Government of Canada launches consultations on the assessment of the status of the Monarch and the Western Bumble Bee

News release

November 7, 2022 – Gatineau, Quebec

The Government of Canada is committed to protecting Canada’s nature, biodiversity, and species at risk. The Monarch butterfly and the Western Bumble Bee are important pollinators in Canada, and essential to the production of many crops and our broader food security. As the Monarch faces a wide range of direct or indirect threats, including habitat loss, climate change, and severe weather events, its population has been more than cut in half over the last ten years.

Canadians and stakeholders are encouraged to share their feedback before December 20, 2022, with Environment and Climate Change Canada on the assessments completed by the Committee on the Status of Endangered Wildlife in Canada (COSEWIC) on the status of the Monarch and the Western Bumble Bee, found to be at risk in Canada. The forty-five day public consultation will be conducted through the Consulting with Canadians website. The feedback received will help inform the decisions made by Environment and Climate Change Canada in administering the Species at Risk Act (SARA).

The Government of Canada continues to work collaboratively with Canadians, Indigenous communities, and stakeholders, as well as other governments across Canada to protect pollinators under SARA. The Government of Canada also works with the agriculture industry to conserve and increase pollinator habitat in agricultural areas, which is key to restoring Monarch populations while sustaining food production.

From December 7–19, 2022, Canada will welcome the Parties to the United Nations’ Convention on Biological Diversity in Montréal, Quebec, for COP15, which will focus on the negotiation of a new global biodiversity framework. This important international conference will be a landmark event with thousands of delegates from around the world gathered to take action on protecting nature. Canada will take a strong leadership role, along with international partners, in championing the development of an ambitious framework with clear targets and actions that also recognize the important role Indigenous peoples and communities play in conservation and biodiversity.

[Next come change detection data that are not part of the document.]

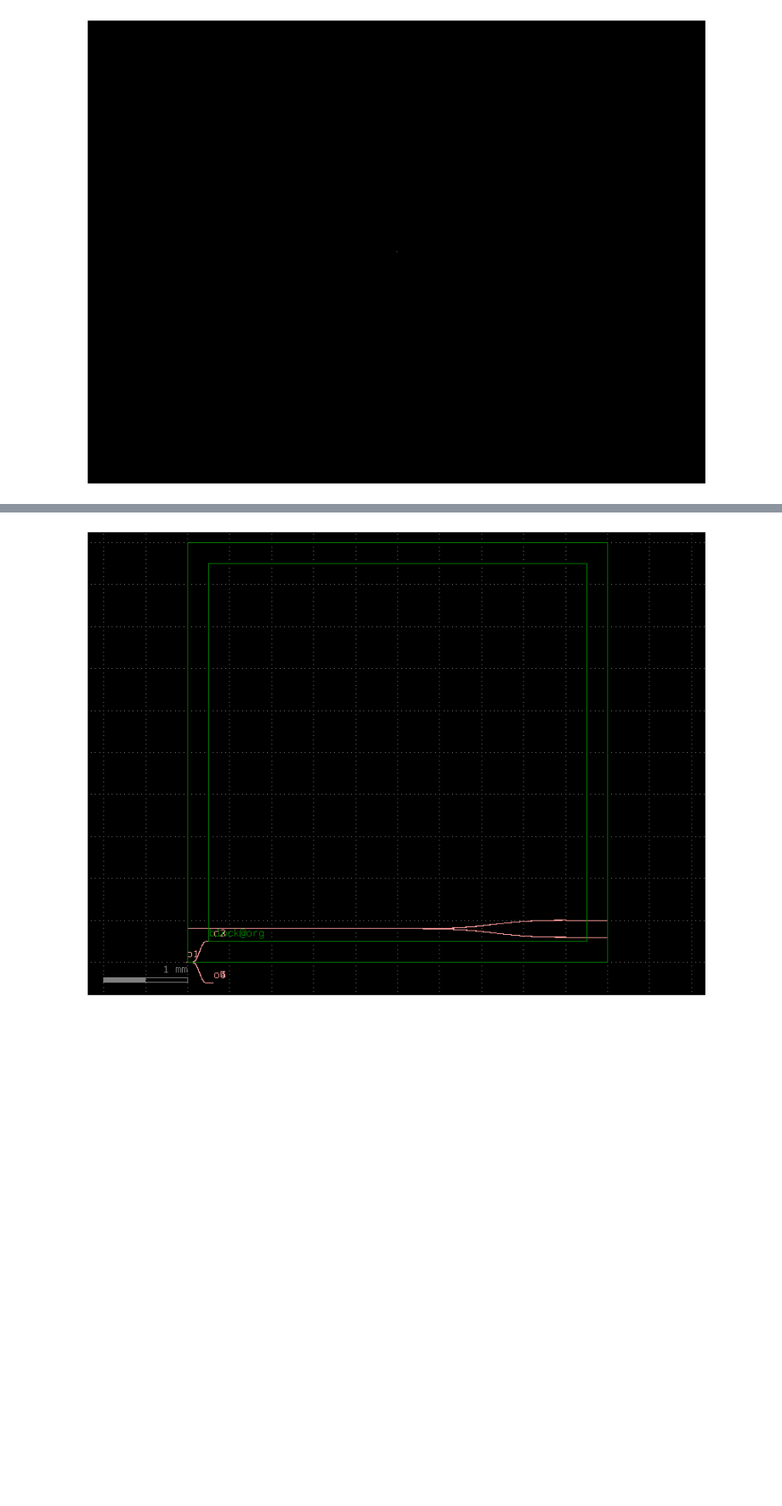
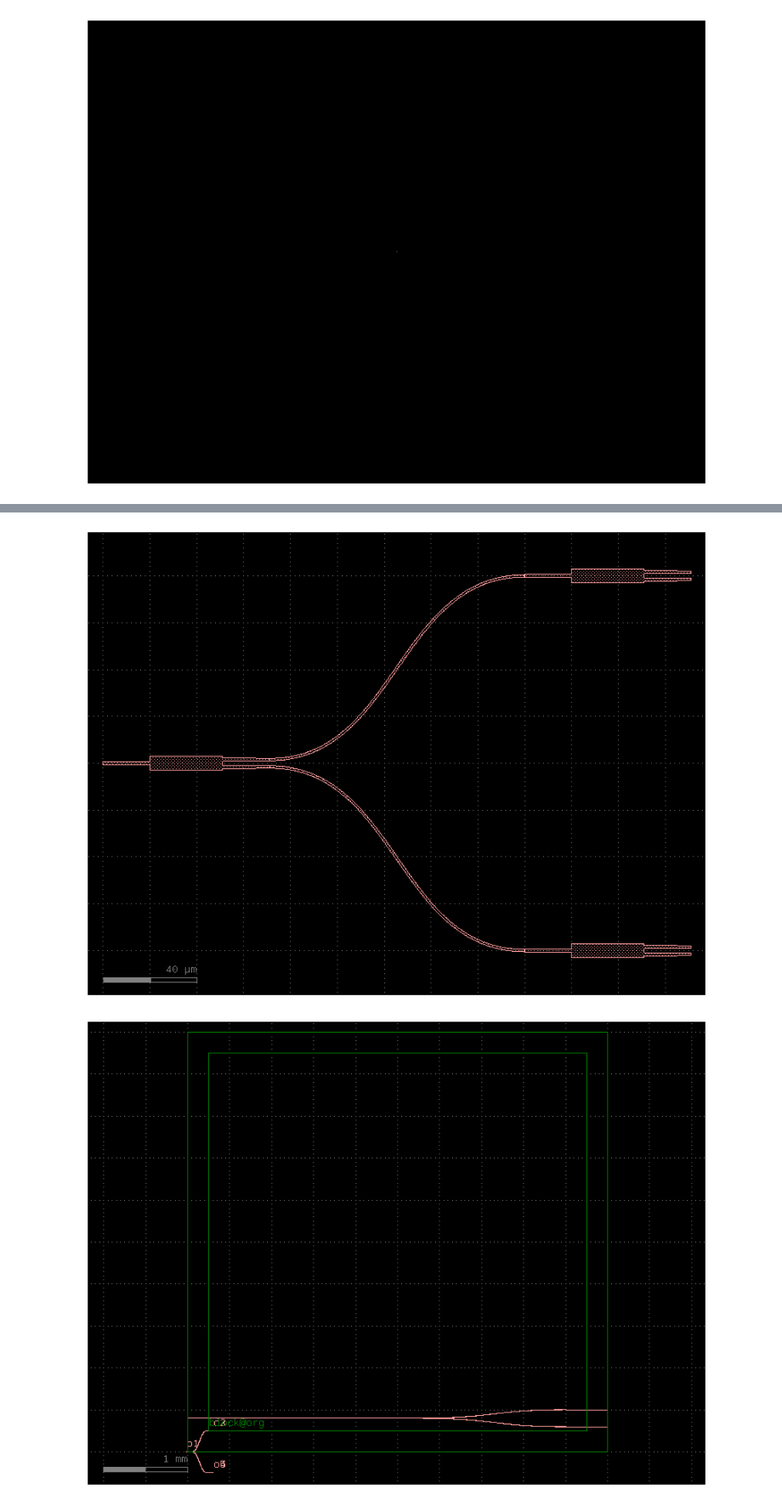
Before and after one commit to Japeacru/cifoin-lab4, a Jupyter notebook: LAYOUT_Student.ipynb, the cells around one changed output, grey strips where cells are left out. Shown at 85% size. Cells and saved outputs as stored; diff of their text form; code cells hidden in the pictures; blank space fills up the shorter version.

```diff
--- a/LAYOUT_Student.ipynb
+++ b/LAYOUT_Student.ipynb
@@ -542,3 +542,33 @@ c_mmi = cells.mmi1x2()
 c.plot()
 # %% [output]
 [figure]
+# %%
+# Let's create a MMI tree
+
+c = gf.Component()
+c_mmi = cells.mmi1x2()
+
+mmi1 = c.add_ref(c_mmi)
+mmi2 = c.add_ref(c_mmi)
+mmi3 = c.add_ref(c_mmi)
+
+mmi2.dmovex(180).dmovey(80)
+mmi3.dmovex(180).dmovey(-80)
+
+gf.routing.route_single_sbend(
+    component=c,
+    port1=mmi1["o2"],
+    port2=mmi2["o1"],
+    cross_section="strip",
+)
+
+gf.routing.route_single_sbend(
+    component=c,
+    port1=mmi1["o3"],
+    port2=mmi3["o1"],
+    cross_section="strip",
+)
+
+c.plot()
+c.show()
+# %% [output]
@@ -545,3 +576,4 @@ c.plot()
+[figure, added]
 # %%
 # Once we "test" the high-level component, we can create a cell for it
 @gf.cell
```
Also changed, not shown: parts of 19 cells of this notebook, 2 other files.
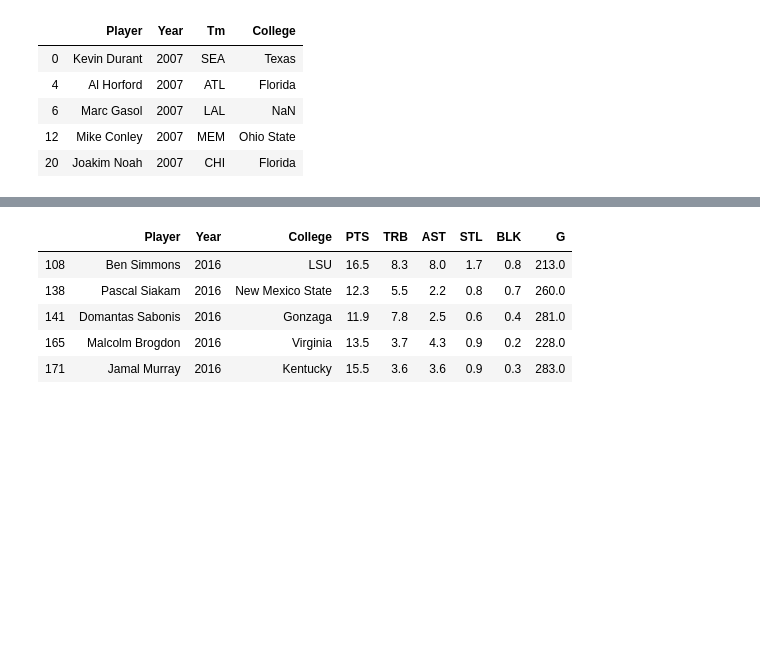
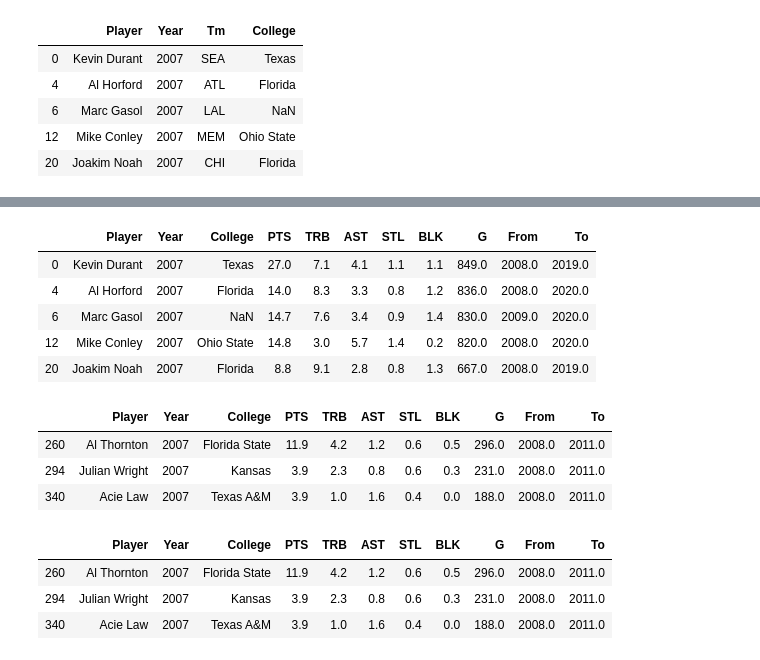
Before and after one commit to awbrown404/basketball-project, a Jupyter notebook: stats_by_year.ipynb, the cells around one changed output, grey strips where cells are left out. Cells and saved outputs as stored; diff of their text form; code cells hidden in the pictures; blank space fills up the shorter version.

```diff
--- a/stats_by_year.ipynb
+++ b/stats_by_year.ipynb
@@ -151,9 +58,11 @@ nine_year_stats.head()
-# %%
-ten_year_stats.head()
-# %% [output]
-|  | Player | Year | College | PTS | TRB | AST | STL | BLK | G |
-| 108 | Ben Simmons | 2016 | LSU | 16.5 | 8.3 | 8.0 | 1.7 | 0.8 | 213.0 |
-| 138 | Pascal Siakam | 2016 | New Mexico State | 12.3 | 5.5 | 2.2 | 0.8 | 0.7 | 260.0 |
-| 141 | Domantas Sabonis | 2016 | Gonzaga | 11.9 | 7.8 | 2.5 | 0.6 | 0.4 | 281.0 |
-| 165 | Malcolm Brogdon | 2016 | Virginia | 13.5 | 3.7 | 4.3 | 0.9 | 0.2 | 228.0 |
-| 171 | Jamal Murray | 2016 | Kentucky | 15.5 | 3.6 | 3.6 | 0.9 | 0.3 | 283.0 |
+# %%
+first_draft_stats = relevant_stats_total.loc[draft_condensed["Year"] == 2007].copy()
+# %%
+first_draft_stats.head()
+# %% [output]
+|  | Player | Year | College | PTS | TRB | AST | STL | BLK | G | From | To |
+| 0 | Kevin Durant | 2007 | Texas | 27.0 | 7.1 | 4.1 | 1.1 | 1.1 | 849.0 | 2008.0 | 2019.0 |
+| 4 | Al Horford | 2007 | Florida | 14.0 | 8.3 | 3.3 | 0.8 | 1.2 | 836.0 | 2008.0 | 2020.0 |
+| 6 | Marc Gasol | 2007 | NaN | 14.7 | 7.6 | 3.4 | 0.9 | 1.4 | 830.0 | 2009.0 | 2020.0 |
+| 12 | Mike Conley | 2007 | Ohio State | 14.8 | 3.0 | 5.7 | 1.4 | 0.2 | 820.0 | 2008.0 | 2020.0 |
+| 20 | Joakim Noah | 2007 | Florida | 8.8 | 9.1 | 2.8 | 0.8 | 1.3 | 667.0 | 2008.0 | 2019.0 |
@@ -159,0 +73,14 @@ ten_year_stats.head()
+# %%
+first_group_two.head()
+# %% [output]
+|  | Player | Year | College | PTS | TRB | AST | STL | BLK | G | From | To |
+| 260 | Al Thornton | 2007 | Florida State | 11.9 | 4.2 | 1.2 | 0.6 | 0.5 | 296.0 | 2008.0 | 2011.0 |
+| 294 | Julian Wright | 2007 | Kansas | 3.9 | 2.3 | 0.8 | 0.6 | 0.3 | 231.0 | 2008.0 | 2011.0 |
+| 340 | Acie Law | 2007 | Texas A&M | 3.9 | 1.0 | 1.6 | 0.4 | 0.0 | 188.0 | 2008.0 | 2011.0 |
+# %%
+first_group_two
+# %% [output]
+|  | Player | Year | College | PTS | TRB | AST | STL | BLK | G | From | To |
+| 260 | Al Thornton | 2007 | Florida State | 11.9 | 4.2 | 1.2 | 0.6 | 0.5 | 296.0 | 2008.0 | 2011.0 |
+| 294 | Julian Wright | 2007 | Kansas | 3.9 | 2.3 | 0.8 | 0.6 | 0.3 | 231.0 | 2008.0 | 2011.0 |
+| 340 | Acie Law | 2007 | Texas A&M | 3.9 | 1.0 | 1.6 | 0.4 | 0.0 | 188.0 | 2008.0 | 2011.0 |
```
Also changed, not shown: parts of 41 cells of this notebook.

“We need pollinators to maintain biodiversity. They provide the foundations of our food security, health, and quality of life. We must act now to protect pollinators, and halt and reverse biodiversity loss by 2030. By properly accounting for the true value of nature, we can recover species at risk and protect healthy ecosystems for future generations.”

– The Honourable Steven Guilbeault, Minister of Environment and Climate Change

Quick facts

  • The Monarch was first assessed in 1997 and classified as special concern. In 2016, COSEWIC reassessed it and recommended it be up-listed as endangered. In 2014, COSEWIC assessed both subspecies of the Western Bumble Bee (mckayi, occidentalis) and recommended that they be listed as special concern and threatened, respectively.

  • Wildlife species in Canada are assessed by COSEWIC. The Government of Canada considers these assessments when establishing the official list of Wildlife Species at Risk. Risk categories include not at risk, special concern, threatened, endangered, extirpated, or extinct.

  • The population of the occidentalis subspecies of the Western Bumble Bee has declined by approximately thirty percent in recent years.

  • The mckayi subspecies of the Western Bumble Bee is also experiencing a serious decline and faces an uncertain future.

  • Protecting and conserving nature and managing working landscapes more sustainably are some of the critical ways Canadians can help pollinators.

Associated links


Kaitlin Power
Press Secretary
Office of the Minister of Environment and Climate Change

Media Relations
Environment and Climate Change Canada
819-938-3338 or 1-844-836-7799 (toll-free)

Environment and Climate Change Canada’s Twitter page

Environment and Climate Change Canada’s Facebook page

Page details

Date modified: